What type of emotional response is typical for a child?
Short answer: There is no “typical reaction.”
Longer answer: Children may respond in many different ways to their parent’s divorce. Some children may feel relief following their parents’ divorce as there may be less day to day conflict. Other children may struggle more and show impaired functioning at home, school or in peer interactions.
What type of emotional response is possible?
As I mentioned previously, children may respond in many different ways to their parent’s divorce. I provided a list of some possible responses that you may see. Please remember that you may see none of these responses. It is incredibly unlikely that you would see all of the possible responses listed below. You will likely see a few of the responses listed.
It is important to acknowledge and validate whatever response to the divorce that the child is experiencing.
- Irritability or behavioral concerns
- Sadness, depressed mood, crying
- Physical Complaints (headaches, stomachaches, etc)
- Change in eating habits
- Sleep disturbance
- School Difficulties
- Regression (sleep, toilet training, return to security items, thumb sucking)
- Difficulty separating from parents
How can I help my children cope with their response to the divorce?
- Coping strategies are not one size fits all. Help your child identify coping strategies that are effective for them. Check out my previous Effective Coping Strategies for Children and Teens post for a list of coping strategies that may work well for your child.
- Help children practice coping strategies when they are not experiencing stress and also support the child in using coping strategies in the moment. If a child is using unhealthy coping strategies, redirect them.
- Encourage your child build a support system of other trusted adults they can talk to about their responses to the divorce. Sometimes it is difficult for children to share their feelings about the divorce with their parents because they don’t want to hurt them. Other ideas for building a support system include:
- Helping your child identify trusted family members and friends to talk to
- Finding a peer support group in the community or at school
- Considering the possibility of having your child work with an individual or family therapist
- Model use of healthy coping strategies yourself.
How can I best minimize the negative impacts of divorce on my child?
- Continue to communicate and work together as parents as much as is possible.
- Avoid negative statements about the other parent.
- Encourage children to maintain healthy relationships with both parents.
- Check in with children about how they are feeling and coping with the changes they are experience. Acknowledge and validate their feelings.
- Separate adult emotions from the child’s emotions and experience.
- Answer your child’s questions about divorce.
- Continue to spend as much time with the child as is possible. Reassure the child that both of their parents will continue to love them.
- Help the child maintain participation in their normal activities.
- Maintain as much routine, consistency and structure as is reasonably possible.

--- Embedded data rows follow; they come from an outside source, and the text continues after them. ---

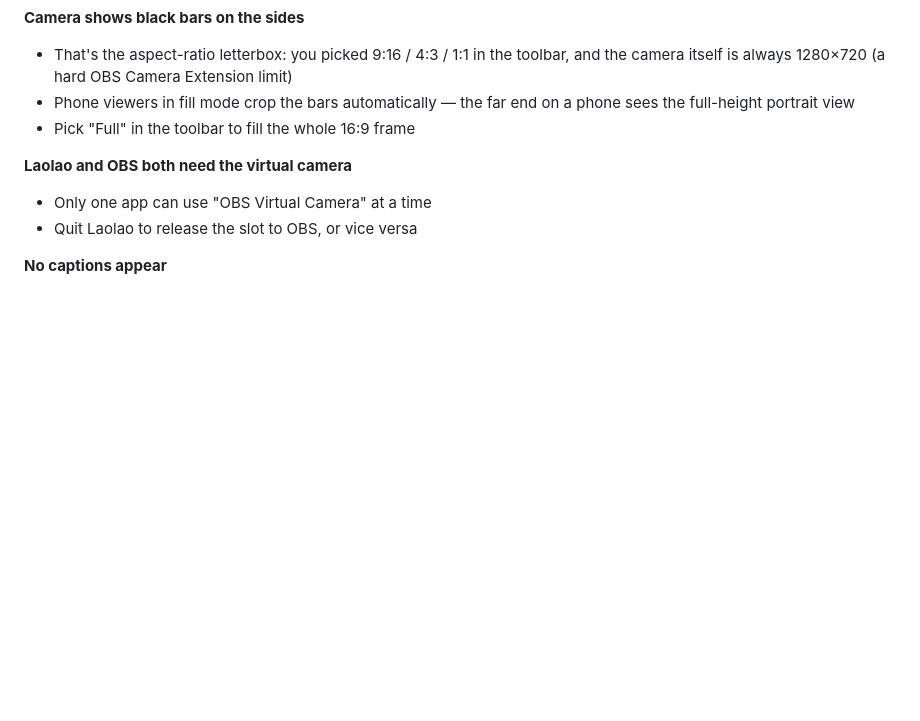
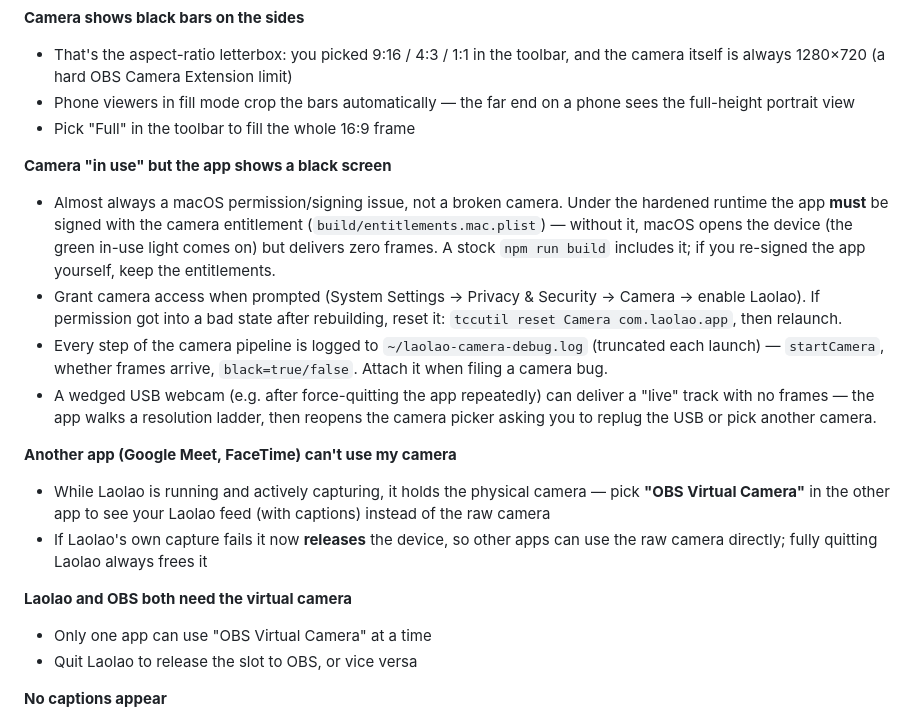
Before and after one commit to BensonRen/Laolao, a Markdown page: README.md, the part around one of its changes. GitHub-like rendering; blank space fills up the shorter version.

```diff
--- a/README.md
+++ b/README.md
@@ -356,6 +382,16 @@ portrait view.
 - That's the aspect-ratio letterbox: you picked 9:16 / 4:3 / 1:1 in the toolbar, and the camera itself is always 1280×720 (a hard OBS Camera Extension limit)
 - Phone viewers in fill mode crop the bars automatically — the far end on a phone sees the full-height portrait view
 - Pick "Full" in the toolbar to fill the whole 16:9 frame
+
+**Camera "in use" but the app shows a black screen**
+- Almost always a macOS permission/signing issue, not a broken camera. Under the hardened runtime the app **must** be signed with the camera entitlement (`build/entitlements.mac.plist`) — without it, macOS opens the device (the green in-use light comes on) but delivers zero frames. A stock `npm run build` includes it; if you re-signed the app yourself, keep the entitlements.
+- Grant camera access when prompted (System Settings → Privacy & Security → Camera → enable Laolao). If permission got into a bad state after rebuilding, reset it: `tccutil reset Camera com.laolao.app`, then relaunch.
+- Every step of the camera pipeline is logged to `~/laolao-camera-debug.log` (truncated each launch) — `startCamera`, whether frames arrive, `black=true/false`. Attach it when filing a camera bug.
+- A wedged USB webcam (e.g. after force-quitting the app repeatedly) can deliver a "live" track with no frames — the app walks a resolution ladder, then reopens the camera picker asking you to replug the USB or pick another camera.
+
+**Another app (Google Meet, FaceTime) can't use my camera**
+- While Laolao is running and actively capturing, it holds the physical camera — pick **"OBS Virtual Camera"** in the other app to see your Laolao feed (with captions) instead of the raw camera
+- If Laolao's own capture fails it now **releases** the device, so other apps can use the raw camera directly; fully quitting Laolao always frees it
 
 **Laolao and OBS both need the virtual camera**
 - Only one app can use "OBS Virtual Camera" at a time
```
Also changed, not shown: other parts of README.md (+33 -7 lines).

Divorce is a stressful time for all involved. Remember that it is possible for your children to successfully navigate the changes and emotions that they experience. As previously mentioned, children tend to adjust the best to their parents separating or divorcing when they receive support, validation and age appropriate information about the divorce.
If you are in the Eagan, Minnesota area, please do not hesitate to reach out to me if I can support your family through the transition of separation or divorce. I offer counseling services and workshops which you may find helpful. I can be reached by phone at 952-457-2322 or email at Sarah@SarahLeitschuhCounseling.com